First, my gripes:
1) Obviously, I'm not Scottish or Irish, so I'm lacking cultural context. Still, it was endlessly distracting seeing these white people accusing each other of being racists because they hate each other's religion. That's not racism, people. Just plain ole bigotry. Catholics aren't a race. Protestants aren't a race. Use your words correctly.
2) This is yet another author who clearly thinks only anal sex equals real sex because that's two books in a row now where the MCs are having all kinds of sex but still waiting for when they get to have "actual" "real" sex. I'm so done with this logic. It makes no sense. What does that say about gay couples who never have anal sex? Think about the implications of what you're putting out there, authors. IJS.
3) Boys, stop calling each other misogynistic slurs like it's shameful to be a woman.
Ok, onto stuff I did like.
This wasn't instalove, though they do get to that point rather fast, given the time frame. Still, there were sufficient enough trials in their relationship that it didn't feel completely out of nowhere. John's a Protestant, Fergus is Catholic and while neither of them go to church, for some reason, this is a big deal. For those who dislike the Big Misunderstanding trope, this book pretty much relies on that from the start as John begins to lie his ass off to prevent Fergus from finding out he's part of the Orange Walkers, a group that celebrates hating on the Catholics. For those who hate religion in their books, there's very little talk of actual religion, so you should be okay, as long as you can suffer people being bigots for stupid reasons. But don't worry, our boys get an HFN at the end.
It took me an embarrassing long time to realize that John here is the same John as Brodie's friend in the first book. I had already completely forgotten about him. I guess he made rather a non-impression in that book, since he was delegated mostly to Brodie's wingman. John's an interesting, complex character here and he really gets to come into his own. I don't envy his situation at all. He wants to make his father and brother proud, and feels like he owns something to the Orange Walkers for having his back. At the same time, he clearly doesn't agree with what they stand for. Meanwhile, Fergus is still smarting from his abrupt breakup with Evan. He's knows it's too soon for him to jump into another relationship and he has trust issues up the wazoo, which isn't helped when John clearly isn't telling him everything. It's a recipe for disaster.

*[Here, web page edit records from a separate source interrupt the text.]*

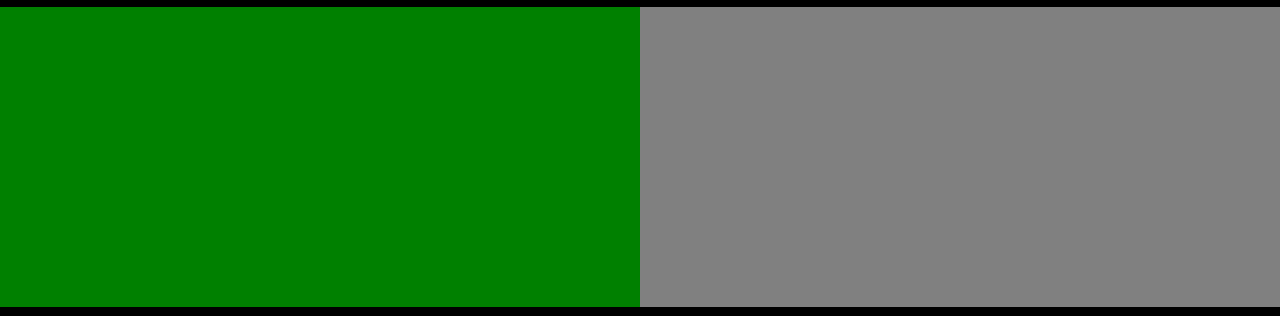
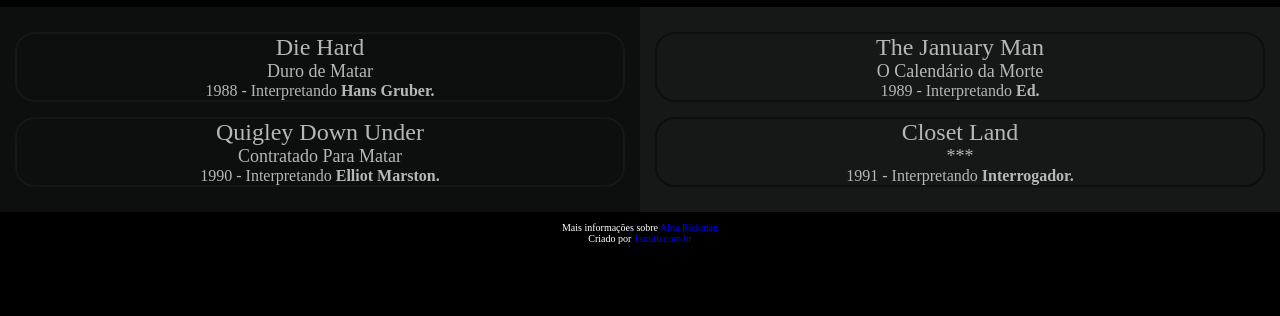
Before and after one commit to SmithUup/TributoSnape, a plain HTML site: page index.html in a window 1280 px wide. Shown: the part 484-800 px from the top of the page. Drawn offline with Linux system fonts and the light colour scheme.

Commit message:
Finalizando Tributo

```diff
--- a/assets/css/style.css
+++ b/assets/css/style.css
@@ -40,12 +40,55 @@
 
 .infor01{
     flex: 1;
-    height: 300px;
-    background-color: green;
+    background-color: #0d0e0e;
+    text-align: center;
+    padding: 10px 0px 10px 0px;
 }
 
 .infor02{
     flex: 1;
-    height: 300px;
-    background-color: gray;
+    background-color: #161717;
+    text-align: center;
+    padding: 10px 0px 10px 0px;
+
 }
+
+
+.SuperTitulo{
+    font-size: 24px;
+    color: #b6b7b8;
+
+}
+
+.SubTitulo{
+    font-size: 18px;
+    color: #b6b7b8;
+}
+
+.TxtInfor{
+    color: #b6b7b8;
+}
+
+.bordah1{
+    margin: 15px;
+    border: solid 2px;
+    border-radius: 20px 20px 20px 20px;
+    border-color: #161717;
+}
+
+.bordah2{
+    margin: 15px;
+    border: solid 2px;
+    border-radius: 20px 20px 20px 20px;
+    border-color: #0d0e0e;
+}
+
+footer{
+    margin: 10px;
+    font-size: 10px;
+    text-align: center;
+}
+
+footer a{
+    text-decoration: none;
+}
--- a/index.html
+++ b/index.html
@@ -22,13 +22,52 @@
 <div class="container">
 
     <div class="infor01">
+        <div class="bordah1">
+        <div class="SuperTitulo">Die Hard</div>
+        <div class="SubTitulo">Duro de Matar</div>
+        <div class="TxtInfor">
+            1988 - Interpretando <b>Hans Gruber.</b>
+        </div>
     </div>
 
-    <div class="infor02">
+    <div class="bordah1">
+        <div class="SuperTitulo">Quigley Down Under</div>
+        <div class="SubTitulo">Contratado Para Matar</div>
+        <div class="TxtInfor">
+            1990 - Interpretando <b>Elliot Marston.</b>
+        </div>
     </div>
+
+
+   </div>
+
+   <div class="infor02">
+    <div class="bordah2">
+    <div class="SuperTitulo">The January Man</div>
+    <div class="SubTitulo">O Calendário da Morte</div>
+    <div class="TxtInfor">
+        1989 - Interpretando <b>Ed.</b>
+    </div>
+</div>
+
+<div class="bordah2">
+    <div class="SuperTitulo">Closet Land</div>
+    <div class="SubTitulo">***</div>
+    <div class="TxtInfor">
+        1991 - Interpretando <b>Interrogador.</b>
+    </div>
+</div>
+
+
+</div>
 
 </div>
 </section>
 
+<footer>
+    Mais informações sobre <a href="https://pt.wikipedia.org/wiki/Alan_Rickman" target="_blank">Alna Rickman</a><br>
+    Criado por <a href="https://tismith.com.br" target="_blank">Tsmith.com.br</a>
+</footer>
+
 </body>
 </html>
```
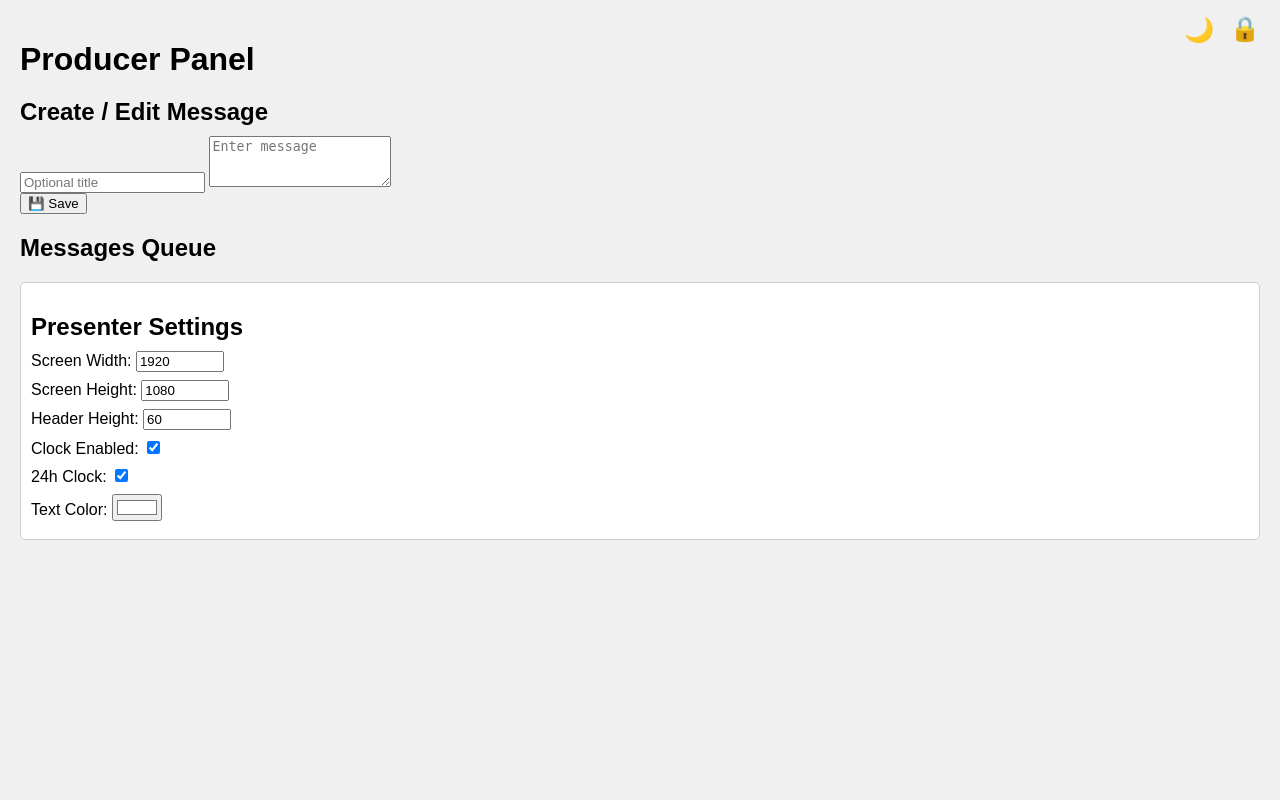
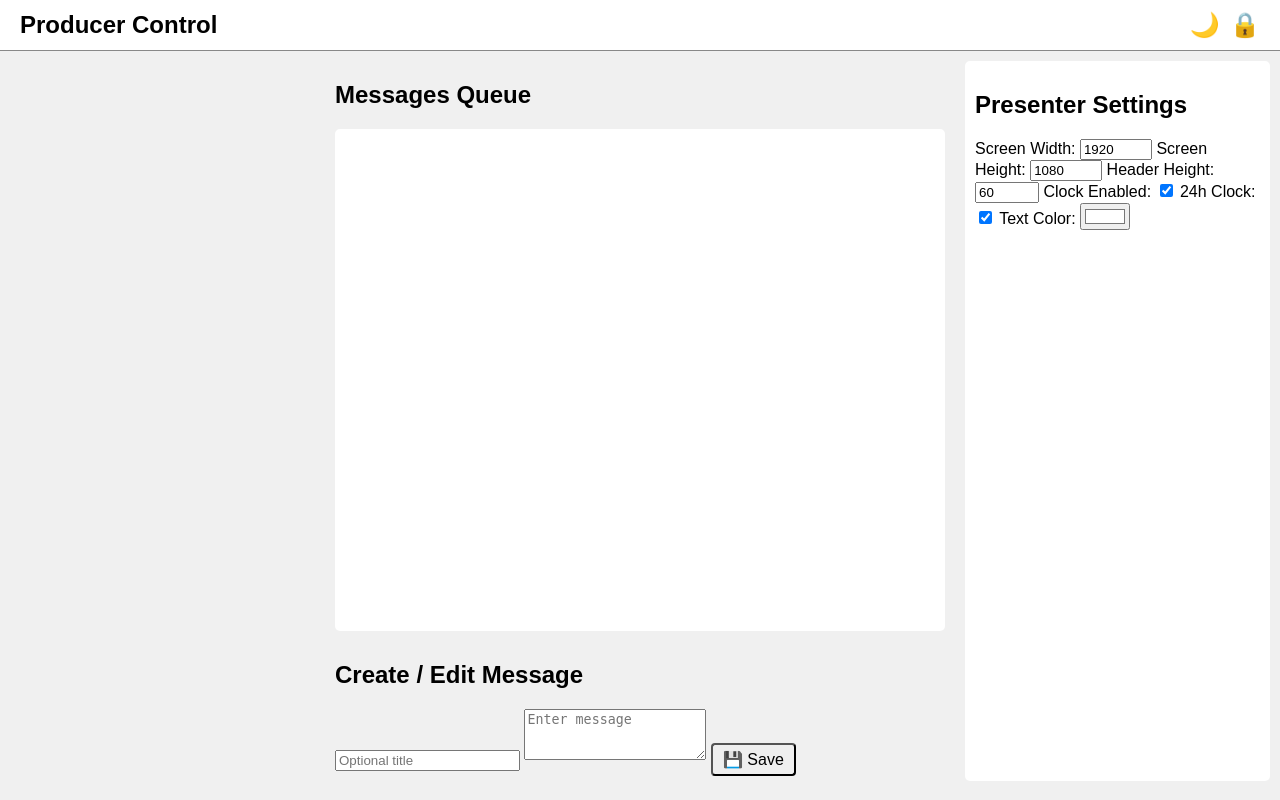
Before and after one commit to bafplus/presenter-que, a PHP site: page /producer.php in a window 1280 px wide. Run offline with PHP 8.4, Linux system fonts and the light colour scheme; the visitor is signed in with stand-in values (Sample User, id 1); data comes from the database, SQL or seed files in the repository; data that the repository does not hold is empty.

Commit message:
producer cleanup

```diff
--- a/producer.php
+++ b/producer.php
@@ -7,14 +7,14 @@ if (empty($_SESSION['producer_logged'])) {
     exit;
 }
 
-// Load current settings
+// Load settings
 $stmt = $pdo->query("SELECT k,v FROM settings");
 $settings = [];
 foreach ($stmt as $row) {
     $settings[$row['k']] = $row['v'];
 }
 
-// Load defaults
+// Defaults
 $screenWidth   = $settings['screen_width'] ?? 1920;
 $screenHeight  = $settings['screen_height'] ?? 1080;
 $headerHeight  = $settings['header_height'] ?? 60;
@@ -30,85 +30,107 @@ $color         = $settings['color'] ?? '#ffffff';
 <title>Producer Control</title>
 <link rel="stylesheet" href="assets/style.css">
 <style>
-/* Body theme colors */
-[data-theme="light"] body {
-    background: #f0f0f0;
-    color: #000;
+body {
+    margin:0;
+    font-family: Arial, sans-serif;
+    background-color: var(--bg);
+    color: var(--text);
 }
-[data-theme="dark"] body {
-    background: #121212;
-    color: #f4f4f4;
+:root[data-theme="light"] { --bg: #f0f0f0; --text:#000; --card-bg:#fff; }
+:root[data-theme="dark"]  { --bg: #121212; --text:#f4f4f4; --card-bg:#222; }
+
+header {
+    display:flex;
+    justify-content:space-between;
+    align-items:center;
+    padding:10px 20px;
+    background-color: var(--card-bg);
+    border-bottom: 1px solid #888;
+}
+header h1 { margin:0; font-size:1.5em; }
+
+header button, header a {
+    background:transparent;
+    border:none;
+    font-size:24px;
+    cursor:pointer;
+    color:inherit;
+    text-decoration:none;
 }
 
-body { font-family: Arial, sans-serif; padding:20px; margin:0; }
-h1,h2 { margin-bottom:10px; }
-label { display:block; margin-bottom:8px; }
-input[type=number] { width:80px; }
-.settings-box { margin-top:20px; padding:10px; border:1px solid #ccc; border-radius:5px; }
-[data-theme="light"] .settings-box { background:#fff; color:#000; }
-[data-theme="dark"] .settings-box { background:#222; color:#f4f4f4; border-color:#444; }
+.main-container {
+    display:flex;
+    height: calc(100vh - 60px); /* adjust for header */
+}
 
-.top-right { position: fixed; top: 15px; right: 20px; display:flex; gap:10px; }
-.top-right button { background:transparent; border:none; font-size:24px; cursor:pointer; color:inherit; }
-#messages { list-style:none; padding:0; margin-top:10px; }
-#messages li { background:#fff; padding:10px; margin-bottom:8px; border-radius:5px; display:flex; justify-content:space-between; align-items:center; }
-[data-theme="dark"] #messages li { background:#222; }
+/* Columns */
+.column { flex:1; display:flex; flex-direction:column; padding:10px; }
+.middle-column { flex:2; display:flex; flex-direction:column; }
+.right-column { flex:1; }
+
+#messagesContainer { flex:1; overflow-y:auto; margin-bottom:10px; background-color: var(--card-bg); border-radius:5px; padding:5px; }
+#messages { list-style:none; padding:0; margin:0; }
+#messages li {
+    display:flex;
+    justify-content:space-between;
+    align-items:center;
+    background-color: var(--card-bg);
+    margin-bottom:5px;
+    padding:5px 10px;
+    border-radius:4px;
+}
 #messages li.active { border:2px solid #4CAF50; }
-#messages button { margin-left:5px; padding:5px 8px; font-size:16px; border-radius:4px; cursor:pointer; }
-.message-buttons { display:flex; gap:5px; }
+#messages li span { flex:1; margin-right:10px; }
+
+#newMessageBox input, #newMessageBox textarea, #newMessageBox button { margin-bottom:5px; }
+#newMessageBox button { padding:5px 10px; font-size:16px; border-radius:4px; cursor:pointer; }
+
+.settings-box { background-color: var(--card-bg); padding:10px; border-radius:5px; height:100%; overflow:auto; }
+
 </style>
 </head>
 <body>
 
-<div class="top-right">
-    <button id="themeToggle" title="Toggle theme"><?= $theme==='dark'?'☀️':'🌙' ?></button>
-    <a href="logout.php" style="font-size:24px; text-decoration:none; color:inherit;">🔒</a>
+<header>
+    <h1>Producer Control</h1>
+    <div>
+        <button id="themeToggle"><?= $theme==='dark'?'☀️':'🌙' ?></button>
+        <a href="logout.php">🔒</a>
+    </div>
+</header>
+
+<div class="main-container">
+    <div class="column left-column">
+        <!-- Empty for now -->
     </div>
 
-<h1>Producer Panel</h1>
+    <div class="column middle-column">
+        <h2>Messages Queue</h2>
+        <div id="messagesContainer">
+            <ul id="messages"></ul>
+        </div>
 
+        <div id="newMessageBox">
             <h2>Create / Edit Message</h2>
             <input type="hidden" id="editId" value="">
             <input type="text" id="newTitle" placeholder="Optional title">
-<textarea id="newMessage" rows="3" placeholder="Enter message"></textarea><br>
+            <textarea id="newMessage" rows="3" placeholder="Enter message"></textarea>
             <button id="saveMessage">💾 Save</button>
+        </div>
+    </div>
 
-<h2>Messages Queue</h2>
-<ul id="messages"></ul>
-
+    <div class="column right-column">
         <div class="settings-box">
             <h2>Presenter Settings</h2>
 
-    <label>
-        Screen Width:
-        <input type="number" id="screenWidth" value="<?= htmlspecialchars($screenWidth) ?>" min="100" max="3840">
-    </label>
-
-    <label>
-        Screen Height:
-        <input type="number" id="screenHeight" value="<?= htmlspecialchars($screenHeight) ?>" min="100" max="2160">
-    </label>
-
-    <label>
-        Header Height:
-        <input type="number" id="headerHeight" value="<?= htmlspecialchars($headerHeight) ?>" min="10" max="500">
-    </label>
-
-    <label>
-        Clock Enabled:
-        <input type="checkbox" id="clockEnabled" <?= $clockEnabled==='1'?'checked':'' ?>>
-    </label>
-
-    <label>
-        24h Clock:
-        <input type="checkbox" id="clock24h" <?= $clock24h==='1'?'checked':'' ?>>
-    </label>
-
-    <label>
-        Text Color:
-        <input type="color" id="color" value="<?= htmlspecialchars($color) ?>">
-    </label>
-
+            <label>Screen Width: <input type="number" id="screenWidth" value="<?= htmlspecialchars($screenWidth) ?>" min="100" max="3840"></label>
+            <label>Screen Height: <input type="number" id="screenHeight" value="<?= htmlspecialchars($screenHeight) ?>" min="100" max="2160"></label>
+            <label>Header Height: <input type="number" id="headerHeight" value="<?= htmlspecialchars($headerHeight) ?>" min="10" max="500"></label>
+            <label>Clock Enabled: <input type="checkbox" id="clockEnabled" <?= $clockEnabled==='1'?'checked':'' ?>></label>
+            <label>24h Clock: <input type="checkbox" id="clock24h" <?= $clock24h==='1'?'checked':'' ?>></label>
+            <label>Text Color: <input type="color" id="color" value="<?= htmlspecialchars($color) ?>"></label>
+        </div>
+    </div>
 </div>
 
 <script>
@@ -157,21 +179,15 @@ function loadMessages(){
             res.messages.forEach(m=>{
                 const li=document.createElement('li');
                 li.className=m.is_active?'active':'';
-
                 const span=document.createElement('span');
                 span.textContent=m.title?m.title+': '+m.content:m.content;
                 li.appendChild(span);
 
-                const btnContainer = document.createElement('div');
-                btnContainer.className = 'message-buttons';
-
-                // Show/Remove
                 const btnShow=document.createElement('button');
                 btnShow.textContent=m.is_active?'❌':'▶️';
                 btnShow.onclick=()=>setActive(m.is_active?null:m.id);
-                btnContainer.appendChild(btnShow);
+                li.appendChild(btnShow);
 
-                // Edit
                 const btnEdit=document.createElement('button');
                 btnEdit.textContent='✏️';
                 btnEdit.onclick=()=>{
@@ -180,9 +196,8 @@ function loadMessages(){
                     editIdEl.value=m.id;
                     newMsgEl.focus();
                 };
-                btnContainer.appendChild(btnEdit);
+                li.appendChild(btnEdit);
 
-                // Delete
                 const btnDel=document.createElement('button');
                 btnDel.textContent='🗑️';
                 btnDel.onclick=()=>{
@@ -191,9 +206,8 @@ function loadMessages(){
                             .then(()=>loadMessages());
                     }
                 };
-                btnContainer.appendChild(btnDel);
+                li.appendChild(btnDel);
 
-                li.appendChild(btnContainer);
                 listEl.appendChild(li);
             });
         }).catch(console.error);
```
Lines whose indentation alone changed are shown as unchanged.
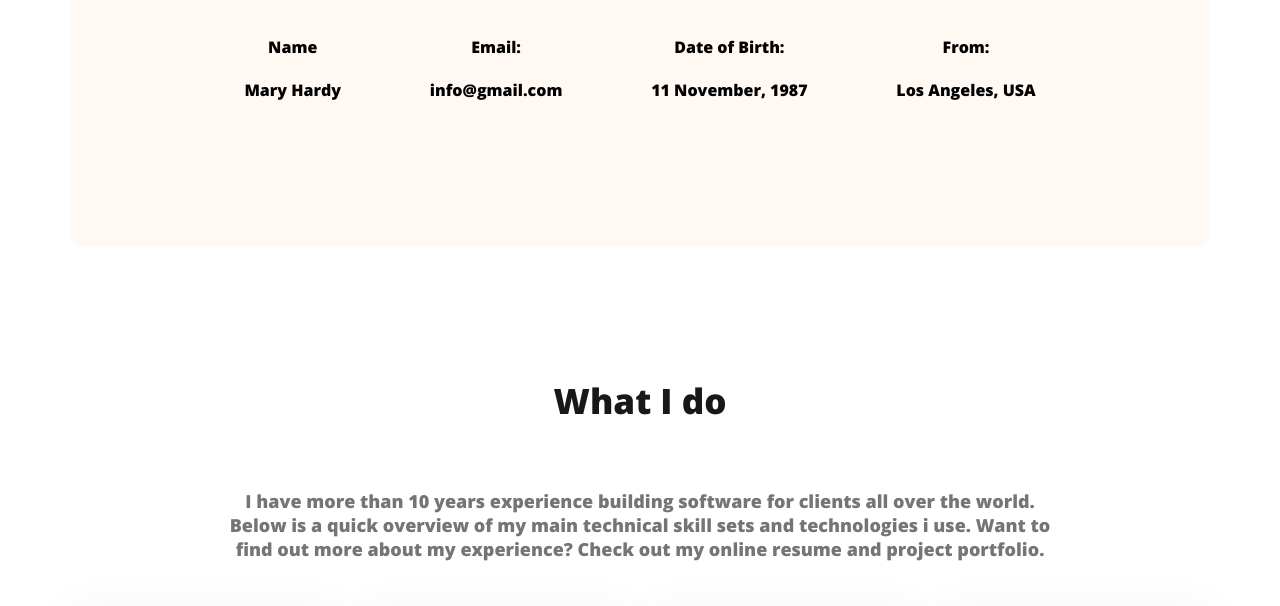
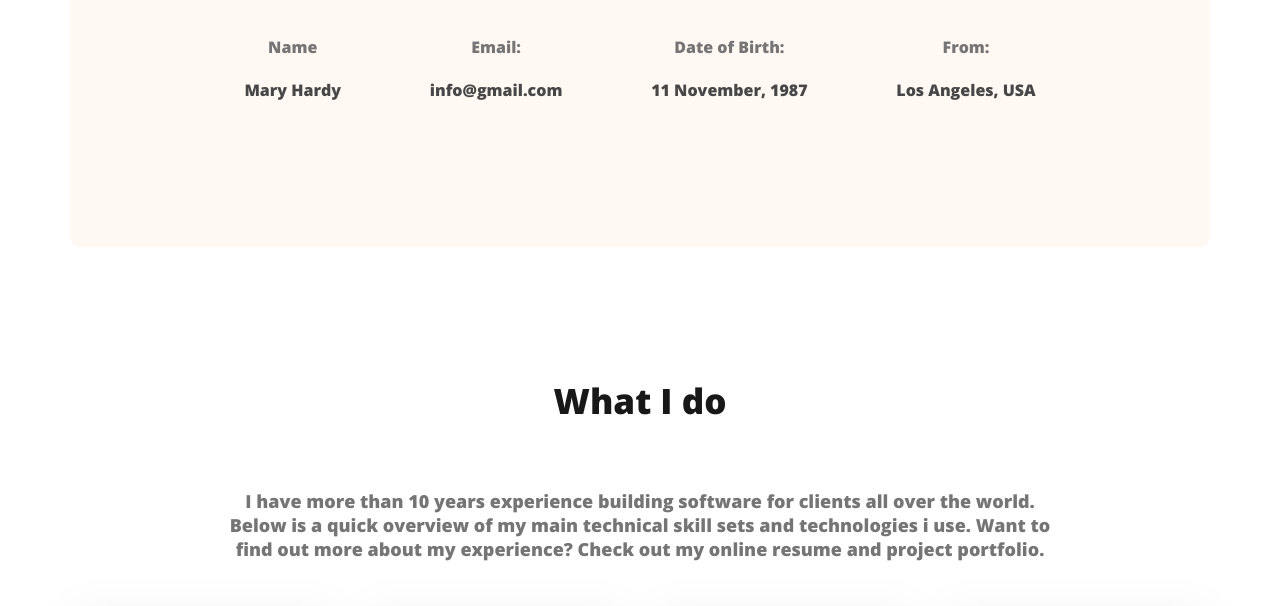
Before and after one commit to jubaircse4bu/webdeveloper-portfolio, a plain HTML site: page index.html in a window 1280 px wide. Shown: the part 1244-1850 px from the top of the page. Drawn offline with nearby package versions, Linux system fonts and the light colour scheme.

Commit message:
edited info title and description class

```diff
--- a/styles/portfolio.css
+++ b/styles/portfolio.css
@@ -130,6 +130,13 @@ main section {
 .about-info {
     text-align: center;
 }
+.info-title{
+    color: #757575;
+}
+
+.info-description{
+    color: #474747;
+}
 
 /* skills related styles */
 
```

I wished there had been more emphasis on the asylum refugees, since the Warriors are putting on the charity match for them. Yet we really don't get more than a few pages total about them and only meet the one refugee on page. Also, Fergus's ex, Evan, coming back was handled in an equally casual way. I wanted to see more of the team's reaction to it, since he abandoned them too, and I wanted to see Evan actually show some remorse and do some groveling, but it's all done behind the scenes.